Exercise brief:
Read the data line by line and say how many lines contain the string "sentences", giving the number alone.

(Recorded data)
━━━━━━━━━━━━━━━━

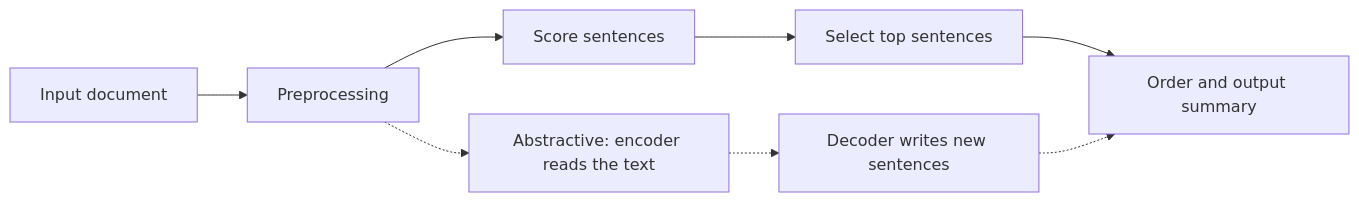
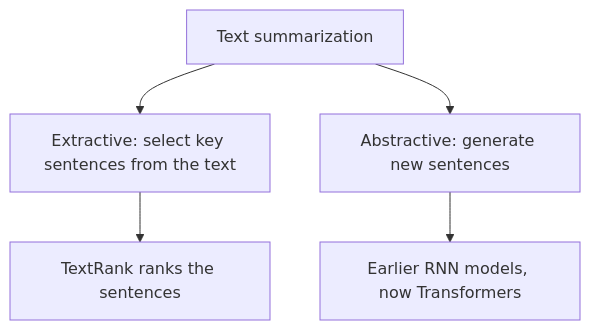
Before and after one commit to TrendySloth1001/sem-seven-notes: the diagram in content/natural-language-processing/pyq/2024-12-ce/q6a.mdx, drawn with Mermaid. The commit also changed other lines of this file and 406 other files, not shown here.

````diff
--- a/content/natural-language-processing/pyq/2024-12-ce/q6a.mdx
+++ b/content/natural-language-processing/pyq/2024-12-ce/q6a.mdx
@@ -25,11 +9,8 @@
 ```mermaid
-%% caption: Extractive summarization scores sentences and keeps the best; abstractive summarization reads the text and writes new sentences.
-flowchart LR
-  A["Input document"] --> B["Preprocessing"]
-  B --> C["Score sentences"]
-  C --> D["Select top sentences"]
-  D --> E["Order and output summary"]
-  B -.-> F["Abstractive: encoder reads the text"]
-  F -.-> G["Decoder writes new sentences"]
-  G -.-> E
+%% caption: The two types of text summarization.
+flowchart TD
+  S["Text summarization"] --> E["Extractive: select key sentences from the text"]
+  S --> A["Abstractive: generate new sentences"]
+  E --> T["TextRank ranks the sentences"]
+  A --> X["Earlier RNN models, now Transformers"]
 ```
````
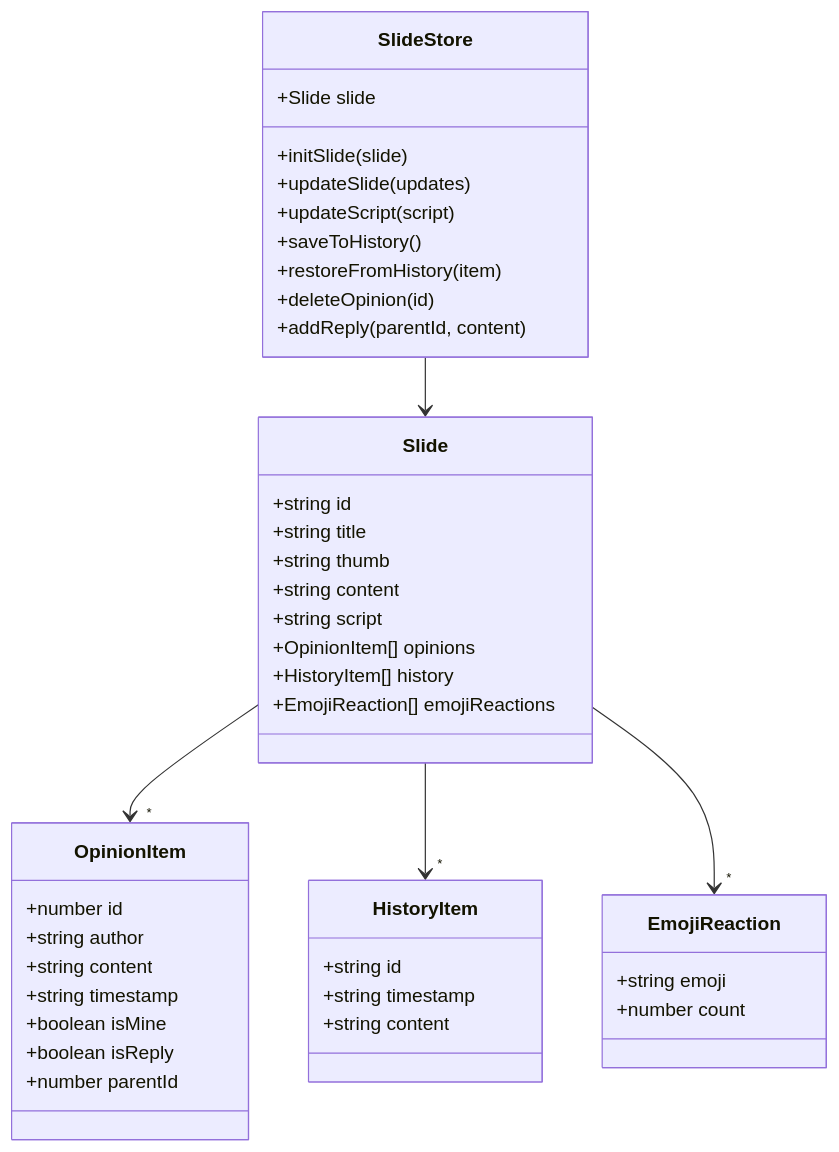
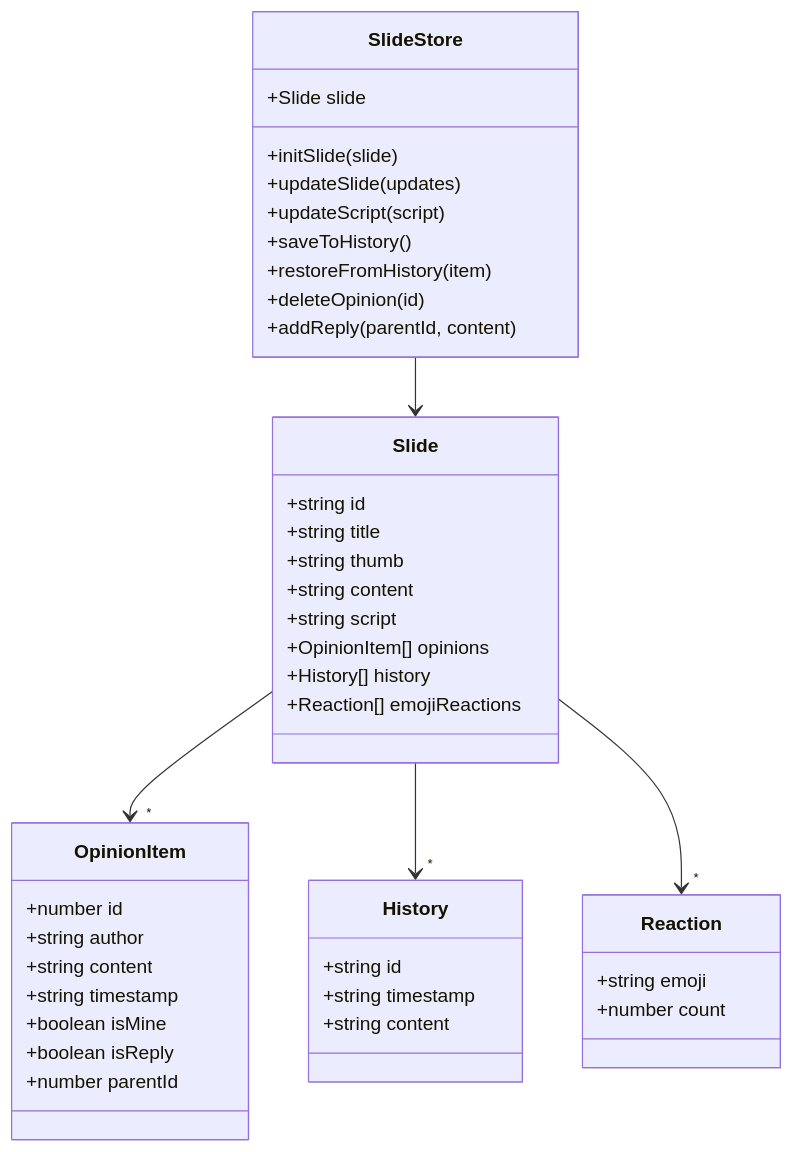
One commit to TTORANG/Web changed the sixth of 7 diagrams in docs/slide-data-flow.md. Above: the diagram before and after it, drawn with Mermaid. The commit also changed 36 other files, not shown here.

````diff
--- a/docs/slide-data-flow.md
+++ b/docs/slide-data-flow.md
@@ -206,50 +206,50 @@
 ```mermaid
 classDiagram
     class SlideStore {
         +Slide slide
         +initSlide(slide)
         +updateSlide(updates)
         +updateScript(script)
         +saveToHistory()
         +restoreFromHistory(item)
         +deleteOpinion(id)
         +addReply(parentId, content)
     }
 
     class Slide {
         +string id
         +string title
         +string thumb
         +string content
         +string script
         +OpinionItem[] opinions
-        +HistoryItem[] history
-        +EmojiReaction[] emojiReactions
+        +History[] history
+        +Reaction[] emojiReactions
     }
 
     class OpinionItem {
         +number id
         +string author
         +string content
         +string timestamp
         +boolean isMine
         +boolean isReply
         +number parentId
     }
 
-    class HistoryItem {
+    class History {
         +string id
         +string timestamp
         +string content
     }
 
-    class EmojiReaction {
+    class Reaction {
         +string emoji
         +number count
     }
 
     SlideStore --> Slide
     Slide --> "*" OpinionItem
-    Slide --> "*" HistoryItem
-    Slide --> "*" EmojiReaction
+    Slide --> "*" History
+    Slide --> "*" Reaction
 ```
````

━━━━━━━━━━━━━━━━

Exercise answer:
7